Unlike other popular expat destinations you might be considering, there are no legal restrictions on foreign nationals buying property in South Africa. However, just because you don’t have to obtain any special permissions or jump through any particular regulatory hoops before snapping up your dream home doesn’t mean there isn’t still plenty to consider before making the leap.

Buying a property abroad is not always an easy process so we’ve put together some tips to consider when making the move to South Africa so you aren’t caught out and have the smoothest purchase possible.

Be Organised

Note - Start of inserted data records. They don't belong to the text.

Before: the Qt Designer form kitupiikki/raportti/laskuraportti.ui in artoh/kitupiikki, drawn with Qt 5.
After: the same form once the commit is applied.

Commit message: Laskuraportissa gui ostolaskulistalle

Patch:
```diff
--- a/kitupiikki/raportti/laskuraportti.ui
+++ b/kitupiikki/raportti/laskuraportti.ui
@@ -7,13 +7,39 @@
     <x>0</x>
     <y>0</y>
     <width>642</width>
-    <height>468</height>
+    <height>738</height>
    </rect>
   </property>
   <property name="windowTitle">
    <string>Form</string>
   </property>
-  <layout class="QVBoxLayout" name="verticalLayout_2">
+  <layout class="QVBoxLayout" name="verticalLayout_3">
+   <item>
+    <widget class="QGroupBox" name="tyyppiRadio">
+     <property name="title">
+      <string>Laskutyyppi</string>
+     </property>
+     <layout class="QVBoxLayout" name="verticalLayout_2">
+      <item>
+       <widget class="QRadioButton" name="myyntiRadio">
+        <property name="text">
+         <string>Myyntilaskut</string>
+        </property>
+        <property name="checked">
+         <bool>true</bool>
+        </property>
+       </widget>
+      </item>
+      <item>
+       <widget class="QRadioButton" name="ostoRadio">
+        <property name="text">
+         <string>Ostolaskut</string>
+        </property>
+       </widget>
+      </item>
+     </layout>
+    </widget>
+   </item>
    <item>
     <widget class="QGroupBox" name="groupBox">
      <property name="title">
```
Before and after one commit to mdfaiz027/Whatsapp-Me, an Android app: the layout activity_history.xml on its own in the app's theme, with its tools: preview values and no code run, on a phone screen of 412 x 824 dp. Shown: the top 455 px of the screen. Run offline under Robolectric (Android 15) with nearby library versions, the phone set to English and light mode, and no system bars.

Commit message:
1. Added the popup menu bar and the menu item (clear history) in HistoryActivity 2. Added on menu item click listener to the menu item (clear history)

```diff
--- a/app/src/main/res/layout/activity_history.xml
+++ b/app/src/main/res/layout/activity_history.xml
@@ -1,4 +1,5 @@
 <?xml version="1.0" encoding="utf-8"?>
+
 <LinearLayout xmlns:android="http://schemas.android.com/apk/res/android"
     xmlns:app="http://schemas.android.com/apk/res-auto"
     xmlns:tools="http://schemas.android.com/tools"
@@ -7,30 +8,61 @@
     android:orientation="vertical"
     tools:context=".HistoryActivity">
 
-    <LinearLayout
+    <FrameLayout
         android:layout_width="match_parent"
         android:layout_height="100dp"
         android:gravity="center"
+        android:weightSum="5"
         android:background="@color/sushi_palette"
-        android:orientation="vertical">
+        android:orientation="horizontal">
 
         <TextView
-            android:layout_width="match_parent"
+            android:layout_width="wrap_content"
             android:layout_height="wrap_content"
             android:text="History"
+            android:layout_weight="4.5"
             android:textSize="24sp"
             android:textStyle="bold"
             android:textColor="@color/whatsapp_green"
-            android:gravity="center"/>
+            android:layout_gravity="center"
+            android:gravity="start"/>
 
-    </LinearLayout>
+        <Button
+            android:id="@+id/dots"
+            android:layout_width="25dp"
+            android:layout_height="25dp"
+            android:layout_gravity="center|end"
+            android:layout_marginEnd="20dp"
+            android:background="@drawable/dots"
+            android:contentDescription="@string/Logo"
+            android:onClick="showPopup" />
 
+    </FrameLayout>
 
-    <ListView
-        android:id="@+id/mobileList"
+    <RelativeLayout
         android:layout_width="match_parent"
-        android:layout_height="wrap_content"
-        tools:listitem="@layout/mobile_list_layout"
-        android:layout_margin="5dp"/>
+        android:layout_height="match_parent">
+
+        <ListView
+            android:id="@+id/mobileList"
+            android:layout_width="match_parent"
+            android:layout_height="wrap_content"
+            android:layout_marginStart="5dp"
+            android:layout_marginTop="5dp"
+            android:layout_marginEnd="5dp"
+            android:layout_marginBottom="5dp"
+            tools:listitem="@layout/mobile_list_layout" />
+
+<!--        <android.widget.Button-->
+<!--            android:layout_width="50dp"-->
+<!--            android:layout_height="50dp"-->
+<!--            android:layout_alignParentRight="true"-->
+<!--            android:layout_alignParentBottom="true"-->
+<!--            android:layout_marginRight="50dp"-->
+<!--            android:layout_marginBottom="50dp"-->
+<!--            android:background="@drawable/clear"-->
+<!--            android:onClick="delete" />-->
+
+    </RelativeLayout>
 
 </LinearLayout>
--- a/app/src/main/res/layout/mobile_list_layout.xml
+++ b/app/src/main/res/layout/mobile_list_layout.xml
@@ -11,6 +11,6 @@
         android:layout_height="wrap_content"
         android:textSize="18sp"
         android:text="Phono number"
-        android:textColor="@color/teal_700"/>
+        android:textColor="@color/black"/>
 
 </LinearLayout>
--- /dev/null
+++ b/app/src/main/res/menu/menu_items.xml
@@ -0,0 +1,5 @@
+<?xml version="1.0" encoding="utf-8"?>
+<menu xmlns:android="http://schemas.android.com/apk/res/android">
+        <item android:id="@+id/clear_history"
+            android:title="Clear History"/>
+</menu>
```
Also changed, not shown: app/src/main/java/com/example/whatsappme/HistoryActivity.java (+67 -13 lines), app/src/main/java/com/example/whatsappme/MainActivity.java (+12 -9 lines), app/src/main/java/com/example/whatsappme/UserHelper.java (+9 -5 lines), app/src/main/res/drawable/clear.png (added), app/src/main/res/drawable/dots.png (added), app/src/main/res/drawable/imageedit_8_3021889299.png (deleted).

If you’re serious about buying in South Africa then the first thing you need to do is get in contact with a local estate agent, preferably one registered as a member of the Institute of Estate Agents of South Africa. As almost all property sales in the country are conducted via estate agents, having someone versed in the local market and process should help you to avoid any potential pitfalls, particularly if you can find an agent who has experience with assisting foreign buyers. Also try to make sure you know what your major wants and turn offs are from the start in order to get them on the right track as soon as possible.

Equally important is making sure that you have your finances sorted in good time. The relative weakness of the South African Rand makes for an attractive property market, even after the Pound’s fall in the wake of the EU referendum. This could allow you to upscale significantly and purchase a good investment.

However, as global currency markets are subject to major movements at the drop of a hat it could save you a lot of trouble to lock in your exchange rate ahead of time. Leading currency brokers commonly offer a service known as a forward contract which, for a small fee, will guarantee you an exchange at the current rate for up to a year in advance. If you take advantage of such a service you can rest assured that your purchasing power won’t change, no matter what the exchange rate does in the meantime.

Account for Extra Fees

While the asking price of your chosen property might be a real bargain remember that there are a number of additional costs to take into account, so it’s important not to stretch your budget too far. When you purchase a house in South Africa you’ll be liable for a registration fee, conveyancing fee and transfer duty. These can all add up quickly, making it important to establish these costs ahead of time so that you don’t find yourself getting caught out.

However, it’s worth nothing that houses which sell for less than 750,000 Rand are not subject to transfer duty. Registration fees will also vary depending on the value of the property in question, ranging from 70-1,250 Rand.

Location Scout

Although it is possible to purchase a South African property without once setting foot in the country this probably isn’t the best idea. If you’re intending to relocate permanently it’s essential to do some reconnaissance on the ground before putting down that deposit. Even if you’ve already decided on the general location you’re interested in it’s hard to know which neighbourhood might be the right one for you without having had at least a brisk walk around the area first.

In particular take the time to track down the local amenities in the area you’re looking to buy in, for example finding a good school might potentially be worth shifting your search a little further afield than you might have initially planned. The local crime rate is also worth considering, especially if your property may need its security features upgraded.

Look at Visas

While purchasing a property in South Africa can be relatively straightforward, the visa process is a little more complicated. Before you commit to a property it’s important to know what visa you might be entitled to, and whether you will be eligible to live in the country on a longer-term basis.

If you are a retiree who can offer proof of an income of at least 37,000 Rand per month then you may have the easiest time securing a permanent residence visa. Having specialist skills or qualifications should also stand you in good stead, particularly in there are a lot of vacancies in your job field. Whatever your status be sure to check the South African government website well ahead of time.

However, if you only intend to visit your new home on a seasonal basis UK passport holders are entitled to visit South Africa for a period of 90 days or less without the need for a visa.

These are our top tips for buying property in South Africa, but if you need more information be sure to download our guide to Buying Property in South Africa.